In 2012 a P-3 Orion decided to fly close to a U.S. carrier at sea. And these images show what happened next.
The images in this post, published on an Iranian site (that is currently down) were probably between January and June 2012, when USS Abraham Lincoln (CVN-72) operated in the Persian Gulf.
They show what happens each time an Iranian Navy Fokker 27 or P-3 Orion (as in this case) decides to skirt an American flattops that is operating within the Fifth Fleet AOR (Area Of Responsibility): it’s intercepted and escorted (in this case by an F/A-18E Super Hornet of the VFA-137 “Kestrels” in cool digital color scheme.
Since these maritime patrol planes fly in international airspace and don’t pose a real threat to the Strike Group, the aircraft carrier doesn’t need to take any real defensive action other than tracking the surveillance plane all time or divert one of its fighter jets to intercept it.
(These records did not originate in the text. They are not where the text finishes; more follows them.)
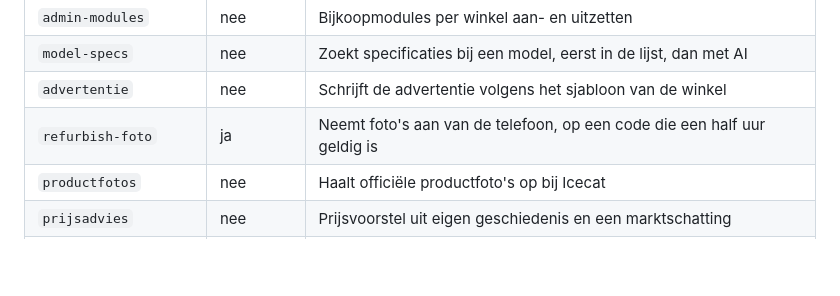
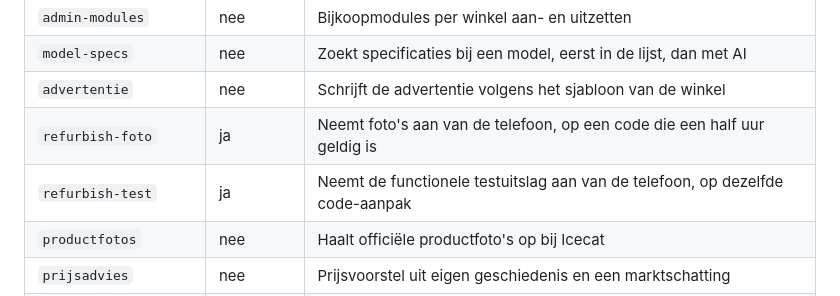
Before and after one commit to LucasRefuro/Refuro, a Markdown page: supabase/functions/README.md, the part around the change. Rendered like a GitHub page; blank space fills up the shorter version.

Commit message:
README: refurbish-test toegevoegd aan de functielijst
Co-Authored-By: Claude Opus 4.8 <noreply@anthropic.com>

```diff
--- a/supabase/functions/README.md
+++ b/supabase/functions/README.md
@@ -38,6 +38,7 @@ supabase functions download <naam> --project-ref ugilfxqolemxwssbpdwu
 | `model-specs` | nee | Zoekt specificaties bij een model, eerst in de lijst, dan met AI |
 | `advertentie` | nee | Schrijft de advertentie volgens het sjabloon van de winkel |
 | `refurbish-foto` | ja | Neemt foto's aan van de telefoon, op een code die een half uur geldig is |
+| `refurbish-test` | ja | Neemt de functionele testuitslag aan van de telefoon, op dezelfde code-aanpak |
 | `productfotos` | nee | Haalt officiële productfoto's op bij Icecat |
 | `prijsadvies` | nee | Prijsvoorstel uit eigen geschiedenis en een marktschatting |
 | `scherm-hoeken` | nee | Zoekt met AI de vier hoeken van een beeldscherm in een foto |
```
Aircraft carriers don’t even need to change their course if a spyplane pops up on the radar, provided that it is not armed and it doesn’t show an aggressive behaviour.
Every now and then even Iranian speedboats and maybe subs pay visit to the U.S. nuclear-powered carriers.
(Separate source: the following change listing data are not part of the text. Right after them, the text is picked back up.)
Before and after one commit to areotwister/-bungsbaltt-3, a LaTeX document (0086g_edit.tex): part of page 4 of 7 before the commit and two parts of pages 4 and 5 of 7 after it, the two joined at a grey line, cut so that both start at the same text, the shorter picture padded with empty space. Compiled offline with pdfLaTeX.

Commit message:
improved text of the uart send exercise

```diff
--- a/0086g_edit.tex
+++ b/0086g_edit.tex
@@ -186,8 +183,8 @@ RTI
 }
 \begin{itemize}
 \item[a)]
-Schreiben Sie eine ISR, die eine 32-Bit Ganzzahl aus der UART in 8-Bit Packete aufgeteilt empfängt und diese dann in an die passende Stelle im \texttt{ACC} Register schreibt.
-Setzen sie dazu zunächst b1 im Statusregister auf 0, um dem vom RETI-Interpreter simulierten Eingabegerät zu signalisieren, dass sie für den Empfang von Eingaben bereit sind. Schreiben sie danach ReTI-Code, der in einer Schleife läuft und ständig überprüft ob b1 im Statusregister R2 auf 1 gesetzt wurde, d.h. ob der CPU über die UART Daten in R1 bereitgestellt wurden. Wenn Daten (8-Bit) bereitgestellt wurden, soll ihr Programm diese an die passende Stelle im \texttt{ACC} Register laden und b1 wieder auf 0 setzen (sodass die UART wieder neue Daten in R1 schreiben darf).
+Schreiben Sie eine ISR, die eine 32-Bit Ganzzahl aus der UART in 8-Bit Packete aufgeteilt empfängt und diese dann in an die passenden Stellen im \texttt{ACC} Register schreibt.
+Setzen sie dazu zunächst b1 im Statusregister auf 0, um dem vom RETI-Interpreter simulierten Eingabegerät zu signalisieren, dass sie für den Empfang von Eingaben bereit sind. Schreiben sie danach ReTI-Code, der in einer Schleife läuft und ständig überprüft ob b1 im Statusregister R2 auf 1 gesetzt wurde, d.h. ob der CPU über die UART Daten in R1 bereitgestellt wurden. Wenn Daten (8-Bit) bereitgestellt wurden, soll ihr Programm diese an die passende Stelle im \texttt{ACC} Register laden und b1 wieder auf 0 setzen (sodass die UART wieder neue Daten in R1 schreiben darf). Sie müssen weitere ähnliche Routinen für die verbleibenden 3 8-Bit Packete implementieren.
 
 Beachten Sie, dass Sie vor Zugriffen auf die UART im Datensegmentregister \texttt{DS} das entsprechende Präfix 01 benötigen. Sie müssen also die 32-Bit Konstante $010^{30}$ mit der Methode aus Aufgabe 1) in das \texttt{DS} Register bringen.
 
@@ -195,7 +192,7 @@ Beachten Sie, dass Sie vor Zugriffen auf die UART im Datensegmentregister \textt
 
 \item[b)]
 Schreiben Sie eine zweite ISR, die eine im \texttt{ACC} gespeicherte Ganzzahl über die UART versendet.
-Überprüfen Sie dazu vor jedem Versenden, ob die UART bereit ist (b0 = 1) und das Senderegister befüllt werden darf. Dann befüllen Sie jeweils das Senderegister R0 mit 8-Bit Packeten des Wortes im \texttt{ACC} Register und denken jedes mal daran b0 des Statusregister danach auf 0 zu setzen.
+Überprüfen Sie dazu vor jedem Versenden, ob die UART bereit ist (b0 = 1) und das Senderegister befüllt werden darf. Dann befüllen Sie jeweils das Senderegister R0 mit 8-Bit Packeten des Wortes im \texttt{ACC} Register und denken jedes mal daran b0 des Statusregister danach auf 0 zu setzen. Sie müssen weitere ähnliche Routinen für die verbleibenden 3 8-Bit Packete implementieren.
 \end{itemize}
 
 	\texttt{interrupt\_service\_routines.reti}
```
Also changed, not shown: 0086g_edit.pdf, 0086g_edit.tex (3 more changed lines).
Image credit: Iranian Navy/Aerospacetalk.ir via Militaryphotos.net
H/T to Bjorn Broten for the heads-up